[RECORDS PROVIDED]
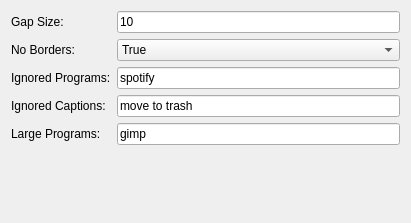
Above: contents/ui/config.ui from Jazqa/kwin-quarter-tiling before the change. Below: the same form after it.
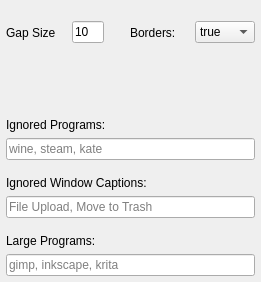
That is the form after the change.

Commit message: working configuration interface

```diff
--- a/contents/ui/config.ui
+++ b/contents/ui/config.ui
@@ -6,94 +6,186 @@
    <rect>
     <x>0</x>
     <y>0</y>
-    <width>411</width>
-    <height>223</height>
+    <width>261</width>
+    <height>282</height>
    </rect>
   </property>
   <property name="windowTitle">
    <string>Quarter Tiling</string>
   </property>
-  <layout class="QFormLayout" name="formLayout">
-   <item row="0" column="1">
-    <widget class="QLineEdit" name="kcfg_gap">
-     <property name="text">
-      <string>10</string>
+  <layout class="QVBoxLayout" name="verticalLayout_2">
+   <property name="spacing">
+    <number>6</number>
+   </property>
+   <property name="leftMargin">
+    <number>6</number>
+   </property>
+   <property name="topMargin">
+    <number>6</number>
+   </property>
+   <property name="rightMargin">
+    <number>6</number>
+   </property>
+   <property name="bottomMargin">
+    <number>6</number>
+   </property>
+   <item>
+    <layout class="QHBoxLayout" name="horizontalLayout_6">
+     <property name="topMargin">
+      <number>0</number>
      </property>
-    </widget>
-   </item>
-   <item row="0" column="0">
-    <widget class="QLabel" name="gapLabel">
-     <property name="text">
-      <string>Gap Size:</string>
-     </property>
-    </widget>
-   </item>
-   <item row="3" column="0">
-    <widget class="QLabel" name="noBordersLabel">
-     <property name="text">
-      <string>No Borders:</string>
-     </property>
-    </widget>
-   </item>
-   <item row="3" column="1">
-    <widget class="QComboBox" name="kcfg_noBorders">
      <item>
-      <property name="text">
-       <string>True</string>
-      </property>
+      <widget class="QLabel" name="gapLabel">
+       <property name="text">
+        <string>Gap Size</string>
+       </property>
+      </widget>
      </item>
      <item>
-      <property name="text">
-       <string>False</string>
-      </property>
+      <widget class="QLineEdit" name="kcfg_gap">
+       <property name="minimumSize">
+        <size>
+         <width>32</width>
+         <height>0</height>
+        </size>
+       </property>
+       <property name="maximumSize">
+        <size>
+         <width>32</width>
+         <height>16777215</height>
+        </size>
+       </property>
+       <property name="text">
+        <string>10</string>
+       </property>
+      </widget>
      </item>
-    </widget>
+     <item>
+      <spacer name="verticalSpacer">
+       <property name="orientation">
+        <enum>Qt::Vertical</enum>
+       </property>
+       <property name="sizeHint" stdset="0">
+        <size>
+         <width>20</width>
+         <height>40</height>
+        </size>
+       </property>
+      </spacer>
+     </item>
+     <item>
+      <widget class="QLabel" name="noBordersLabel">
+       <property name="text">
+        <string>Borders:</string>
+       </property>
+      </widget>
+     </item>
+     <item>
+      <widget class="QComboBox" name="kcfg_noBorders">
+       <item>
+        <property name="text">
+         <string>true</string>
+        </property>
+       </item>
+       <item>
+        <property name="text">
+         <string>false</string>
+        </property>
+       </item>
+      </widget>
+     </item>
+    </layout>
    </item>
-   <item row="7" column="1">
-    <widget class="QLineEdit" name="kcfg_ignoredClients">
-     <property name="text">
-      <string>spotify</string>
+   <item>
+    <spacer name="verticalSpacer_2">
+     <property name="orientation">
+      <enum>Qt::Vertical</enum>
      </property>
-     <property name="placeholderText">
-      <string>Comma separated list of window classes</string>
+     <property name="sizeHint" stdset="0">
+      <size>
+       <width>20</width>
+       <height>10</height>
+      </size>
      </property>
-    </widget>
+    </spacer>
    </item>
-   <item row="7" column="0">
+   <item>
     <widget class="QLabel" name="ignoredProgramsLabel">
      <property name="text">
       <string>Ignored Programs:</string>
      </property>
     </widget>
    </item>
-   <item row="8" column="1">
-    <widget class="QLineEdit" name="kcfg_ignoredCaptions">
+   <item>
+    <widget class="QLineEdit" name="kcfg_ignoredClients">
      <property name="text">
-      <string>move to trash</string>
+      <string/>
+     </property>
+     <property name="placeholderText">
+      <string>wine, steam, kate</string>
      </property>
     </widget>
    </item>
-   <item row="8" column="0">
+   <item>
+    <spacer name="horizontalSpacer">
+     <property name="orientation">
+      <enum>Qt::Horizontal</enum>
+     </property>
+     <property name="sizeHint" stdset="0">
+      <size>
+       <width>40</width>
+       <height>10</height>
+      </size>
+     </property>
+    </spacer>
+   </item>
+   <item>
     <widget class="QLabel" name="ignoredCaptionsLabel">
      <property name="text">
-      <string>Ignored Captions:</string>
+      <string>Ignored Window Captions:</string>
      </property>
     </widget>
    </item>
-   <item row="9" column="1">
-    <widget class="QLineEdit" name="kcfg_largePrograms">
+   <item>
+    <widget class="QLineEdit" name="kcfg_ignoredCaptions">
      <property name="text">
-      <string>gimp</string>
+      <string/>
+     </property>
+     <property name="placeholderText">
+      <string>File Upload, Move to Trash</string>
      </property>
     </widget>
    </item>
-   <item row="9" column="0">
+   <item>
+    <spacer name="horizontalSpacer_2">
+     <property name="orientation">
+      <enum>Qt::Horizontal</enum>
+     </property>
+     <property name="sizeHint" stdset="0">
+      <size>
+       <width>40</width>
+       <height>10</height>
+      </size>
+     </property>
+    </spacer>
+   </item>
+   <item>
     <widget class="QLabel" name="largeProgramsLabel">
      <property name="text">
       <string>Large Programs:</string>
      </property>
     </widget>
    </item>
+   <item>
+    <widget class="QLineEdit" name="kcfg_largePrograms">
+     <property name="text">
+      <string/>
+     </property>
+     <property name="placeholderText">
+      <string>gimp, inkscape, krita</string>
+     </property>
+    </widget>
+   </item>
   </layout>
  </widget>
  <resources/>
```
Left out of the diff: 1 changed line with no effect on the pictures. The commit also changes 2 other files.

[WHAT TO WORK ON] What you return should match the material line for line, with the images removed.

[EXERCISE ANSWER]
Above: contents/ui/config.ui from Jazqa/kwin-quarter-tiling before the change. Below: the same form after it.
That is the form after the change.

Commit message: working configuration interface

```diff
--- a/contents/ui/config.ui
+++ b/contents/ui/config.ui
@@ -6,94 +6,186 @@
    <rect>
     <x>0</x>
     <y>0</y>
-    <width>411</width>
-    <height>223</height>
+    <width>261</width>
+    <height>282</height>
    </rect>
   </property>
   <property name="windowTitle">
    <string>Quarter Tiling</string>
   </property>
-  <layout class="QFormLayout" name="formLayout">
-   <item row="0" column="1">
-    <widget class="QLineEdit" name="kcfg_gap">
-     <property name="text">
-      <string>10</string>
+  <layout class="QVBoxLayout" name="verticalLayout_2">
+   <property name="spacing">
+    <number>6</number>
+   </property>
+   <property name="leftMargin">
+    <number>6</number>
+   </property>
+   <property name="topMargin">
+    <number>6</number>
+   </property>
+   <property name="rightMargin">
+    <number>6</number>
+   </property>
+   <property name="bottomMargin">
+    <number>6</number>
+   </property>
+   <item>
+    <layout class="QHBoxLayout" name="horizontalLayout_6">
+     <property name="topMargin">
+      <number>0</number>
      </property>
-    </widget>
-   </item>
-   <item row="0" column="0">
-    <widget class="QLabel" name="gapLabel">
-     <property name="text">
-      <string>Gap Size:</string>
-     </property>
-    </widget>
-   </item>
-   <item row="3" column="0">
-    <widget class="QLabel" name="noBordersLabel">
-     <property name="text">
-      <string>No Borders:</string>
-     </property>
-    </widget>
-   </item>
-   <item row="3" column="1">
-    <widget class="QComboBox" name="kcfg_noBorders">
      <item>
-      <property name="text">
-       <string>True</string>
-      </property>
+      <widget class="QLabel" name="gapLabel">
+       <property name="text">
+        <string>Gap Size</string>
+       </property>
+      </widget>
      </item>
      <item>
-      <property name="text">
-       <string>False</string>
-      </property>
+      <widget class="QLineEdit" name="kcfg_gap">
+       <property name="minimumSize">
+        <size>
+         <width>32</width>
+         <height>0</height>
+        </size>
+       </property>
+       <property name="maximumSize">
+        <size>
+         <width>32</width>
+         <height>16777215</height>
+        </size>
+       </property>
+       <property name="text">
+        <string>10</string>
+       </property>
+      </widget>
      </item>
-    </widget>
+     <item>
+      <spacer name="verticalSpacer">
+       <property name="orientation">
+        <enum>Qt::Vertical</enum>
+       </property>
+       <property name="sizeHint" stdset="0">
+        <size>
+         <width>20</width>
+         <height>40</height>
+        </size>
+       </property>
+      </spacer>
+     </item>
+     <item>
+      <widget class="QLabel" name="noBordersLabel">
+       <property name="text">
+        <string>Borders:</string>
+       </property>
+      </widget>
+     </item>
+     <item>
+      <widget class="QComboBox" name="kcfg_noBorders">
+       <item>
+        <property name="text">
+         <string>true</string>
+        </property>
+       </item>
+       <item>
+        <property name="text">
+         <string>false</string>
+        </property>
+       </item>
+      </widget>
+     </item>
+    </layout>
    </item>
-   <item row="7" column="1">
-    <widget class="QLineEdit" name="kcfg_ignoredClients">
-     <property name="text">
-      <string>spotify</string>
+   <item>
+    <spacer name="verticalSpacer_2">
+     <property name="orientation">
+      <enum>Qt::Vertical</enum>
      </property>
-     <property name="placeholderText">
-      <string>Comma separated list of window classes</string>
+     <property name="sizeHint" stdset="0">
+      <size>
+       <width>20</width>
+       <height>10</height>
+      </size>
      </property>
-    </widget>
+    </spacer>
    </item>
-   <item row="7" column="0">
+   <item>
     <widget class="QLabel" name="ignoredProgramsLabel">
      <property name="text">
       <string>Ignored Programs:</string>
      </property>
     </widget>
    </item>
-   <item row="8" column="1">
-    <widget class="QLineEdit" name="kcfg_ignoredCaptions">
+   <item>
+    <widget class="QLineEdit" name="kcfg_ignoredClients">
      <property name="text">
-      <string>move to trash</string>
+      <string/>
+     </property>
+     <property name="placeholderText">
+      <string>wine, steam, kate</string>
      </property>
     </widget>
    </item>
-   <item row="8" column="0">
+   <item>
+    <spacer name="horizontalSpacer">
+     <property name="orientation">
+      <enum>Qt::Horizontal</enum>
+     </property>
+     <property name="sizeHint" stdset="0">
+      <size>
+       <width>40</width>
+       <height>10</height>
+      </size>
+     </property>
+    </spacer>
+   </item>
+   <item>
     <widget class="QLabel" name="ignoredCaptionsLabel">
      <property name="text">
-      <string>Ignored Captions:</string>
+      <string>Ignored Window Captions:</string>
      </property>
     </widget>
    </item>
-   <item row="9" column="1">
-    <widget class="QLineEdit" name="kcfg_largePrograms">
+   <item>
+    <widget class="QLineEdit" name="kcfg_ignoredCaptions">
      <property name="text">
-      <string>gimp</string>
+      <string/>
+     </property>
+     <property name="placeholderText">
+      <string>File Upload, Move to Trash</string>
      </property>
     </widget>
    </item>
-   <item row="9" column="0">
+   <item>
+    <spacer name="horizontalSpacer_2">
+     <property name="orientation">
+      <enum>Qt::Horizontal</enum>
+     </property>
+     <property name="sizeHint" stdset="0">
+      <size>
+       <width>40</width>
+       <height>10</height>
+      </size>
+     </property>
+    </spacer>
+   </item>
+   <item>
     <widget class="QLabel" name="largeProgramsLabel">
      <property name="text">
       <string>Large Programs:</string>
      </property>
     </widget>
    </item>
+   <item>
+    <widget class="QLineEdit" name="kcfg_largePrograms">
+     <property name="text">
+      <string/>
+     </property>
+     <property name="placeholderText">
+      <string>gimp, inkscape, krita</string>
+     </property>
+    </widget>
+   </item>
   </layout>
  </widget>
  <resources/>
```
Left out of the diff: 1 changed line with no effect on the pictures. The commit also changes 2 other files.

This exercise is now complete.